Fraunhofer researchers have also demonstrated a 'mobile health assistant' for cardiovascular patients based on a highly-flexible dry electrode that can be woven into the elastic fibres of a sensor shirt.
Smartex, a small Italian research unit founded by textile companies, is also interested in integrating sensors into clothing. According to Rita Paradiso, R&D director of Smartex, incorporating sensors into the textile material offers major benefits over conventional methods. "For clinical monitoring, you usually need to locate the sensor in a fixed position, so it must be done by experts in hospital rather than by the patients themselves," she points out. In contrast, if the sensors were already in the correct position in an item of clothing, then the patient would simply need to get dressed.
Smartex has already devised a prototype of its sensor shirt, which it calls 'Wealthy'. Paradiso said that the company's clothes are not significantly heavier than normal and that the only noticeable addition is a small electronics box similar in size to a mobile phone.
Small devices incorporated into clothing could also deliver treatment. Smartex is currently researching ways for clothing to apply electrical stimulation to treat patients with tremors.
The company is also looking at incorporating its technology into bed sheets that would generate data about a patient's movements when they are asleep. Movement sensors in sheets and clothing would be useful to physiotherapists to monitor whether their patients are doing their exercises correctly and what impact their normal movements have on their bodies.
"What really excites me is the possibility of getting information in real life and correlating it with physiology, for example, breathing and ECG readings to monitor stress," says Paradiso.
At the gym
An obvious extension of this idea is to use such devices to monitor performance and health of people during exercise.
Smartex has teamed up with WearTech in Spain to develop systems to help people when they exercise at home or in the gym. These systems will be based on a shirt, top or bra that will send data about the user's health and performance to their mobile phone.
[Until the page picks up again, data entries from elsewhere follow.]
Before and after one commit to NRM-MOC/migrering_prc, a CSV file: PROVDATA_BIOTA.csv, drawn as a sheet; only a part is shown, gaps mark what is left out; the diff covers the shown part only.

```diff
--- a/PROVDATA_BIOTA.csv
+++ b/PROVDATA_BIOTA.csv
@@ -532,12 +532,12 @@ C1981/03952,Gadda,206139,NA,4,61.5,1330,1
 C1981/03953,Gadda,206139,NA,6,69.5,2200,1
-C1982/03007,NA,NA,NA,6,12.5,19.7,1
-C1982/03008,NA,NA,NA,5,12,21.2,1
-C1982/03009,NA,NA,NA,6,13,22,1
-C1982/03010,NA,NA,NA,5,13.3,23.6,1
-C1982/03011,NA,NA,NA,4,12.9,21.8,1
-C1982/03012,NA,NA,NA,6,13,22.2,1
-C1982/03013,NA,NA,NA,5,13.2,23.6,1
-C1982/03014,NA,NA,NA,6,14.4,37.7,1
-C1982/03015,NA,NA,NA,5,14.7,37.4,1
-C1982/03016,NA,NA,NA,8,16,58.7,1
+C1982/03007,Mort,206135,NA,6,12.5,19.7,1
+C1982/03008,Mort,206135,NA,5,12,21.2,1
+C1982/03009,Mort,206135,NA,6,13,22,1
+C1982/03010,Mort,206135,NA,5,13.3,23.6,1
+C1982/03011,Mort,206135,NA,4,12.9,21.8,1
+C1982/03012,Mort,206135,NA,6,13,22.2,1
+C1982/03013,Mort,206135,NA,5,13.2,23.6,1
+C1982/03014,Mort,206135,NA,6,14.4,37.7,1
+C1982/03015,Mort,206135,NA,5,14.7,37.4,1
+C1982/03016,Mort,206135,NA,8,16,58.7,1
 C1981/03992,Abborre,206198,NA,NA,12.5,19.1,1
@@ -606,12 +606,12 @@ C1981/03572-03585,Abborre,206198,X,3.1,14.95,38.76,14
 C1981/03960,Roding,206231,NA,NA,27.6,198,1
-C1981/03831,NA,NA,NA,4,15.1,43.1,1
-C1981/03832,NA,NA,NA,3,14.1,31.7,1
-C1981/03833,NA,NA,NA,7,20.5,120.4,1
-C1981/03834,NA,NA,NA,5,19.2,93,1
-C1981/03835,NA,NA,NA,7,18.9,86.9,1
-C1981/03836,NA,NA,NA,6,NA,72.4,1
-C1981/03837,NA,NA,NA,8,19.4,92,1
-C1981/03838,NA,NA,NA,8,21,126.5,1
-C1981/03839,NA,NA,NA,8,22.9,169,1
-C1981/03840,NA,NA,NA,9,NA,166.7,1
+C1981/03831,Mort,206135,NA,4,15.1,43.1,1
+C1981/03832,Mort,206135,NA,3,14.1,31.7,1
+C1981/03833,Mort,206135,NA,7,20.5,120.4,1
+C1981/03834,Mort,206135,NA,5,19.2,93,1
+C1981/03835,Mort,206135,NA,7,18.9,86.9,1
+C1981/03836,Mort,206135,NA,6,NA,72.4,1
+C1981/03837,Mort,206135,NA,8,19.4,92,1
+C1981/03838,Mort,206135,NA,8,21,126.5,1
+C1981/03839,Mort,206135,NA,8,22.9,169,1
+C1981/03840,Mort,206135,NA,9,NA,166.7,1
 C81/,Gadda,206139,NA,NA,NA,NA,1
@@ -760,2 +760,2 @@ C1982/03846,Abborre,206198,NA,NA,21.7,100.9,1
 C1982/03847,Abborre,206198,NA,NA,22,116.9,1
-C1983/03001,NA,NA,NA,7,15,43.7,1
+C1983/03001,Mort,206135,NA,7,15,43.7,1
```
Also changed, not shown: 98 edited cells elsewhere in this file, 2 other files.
Beyond health and wellbeing applications, companies are also looking at incorporating lifestyle devices, such as music players and computers, into clothing. The defence industry is interested in wearable electronics to conceal communication devices in a soldier's clothing.
With so many potential applications and gadgets, a key challenge is to develop ways for them to communicate with each other. Using radio waves and personal devices that communicate radio signals is already very popular. However, the antennas on mobile phones are designed to communicate away from the body while medical sensors and other devices on the body need to communicate around it. This means that antenna designs have to be rethought so that they radiate around the body while not protruding too far out.
William Scanlon and colleagues at Queens University Belfast are addressing this with a new patch antenna design that radiates more efficiently out of its side than previous patch antennas. It also exploits the creeping wave effect to transmit signals around the body.
Another issue that makes radio communication around the body tricky is that human bodies are good absorbers of radio waves. For health and safety, as well as performance, these need to be kept to a minimum, which raises challenges: shorter wavelength radiation is absorbed more than longer but antenna size is related to the above. This means that longer wavelengths require bigger antennas - an obvious disadvantage for devices that are intended to be discretely concealed in their users' clothing.
There are further challenges in incorporating electronics into clothing. Firstly, there is the choice of fibre. Paradiso of Smartex pointed out that metal yarns and fibres have often been used in the textile industry and bring good conducting properties.
What's more, modern knitting technologies enable a multilayer structure to be produced so that the textile is electrically insulated, except where it needs to conduct electrical signals. The company has also been researching the best types of yarn for piezoresistivity, a property where the resistivity of a material changes when mechanical stress is applied. Such properties are required for sensors that detect changes with breathing or other movements.
Some of the biggest challenges in making clever clothing, however, come from the other fibres rather than the ones with special electrical properties. Elastic fibres are necessary in body sensors so that the clothes can make good contact with the body. However, the elastic fails over time in just the same way that elasticated underwear becomes looser, especially when the washing temperature is too high.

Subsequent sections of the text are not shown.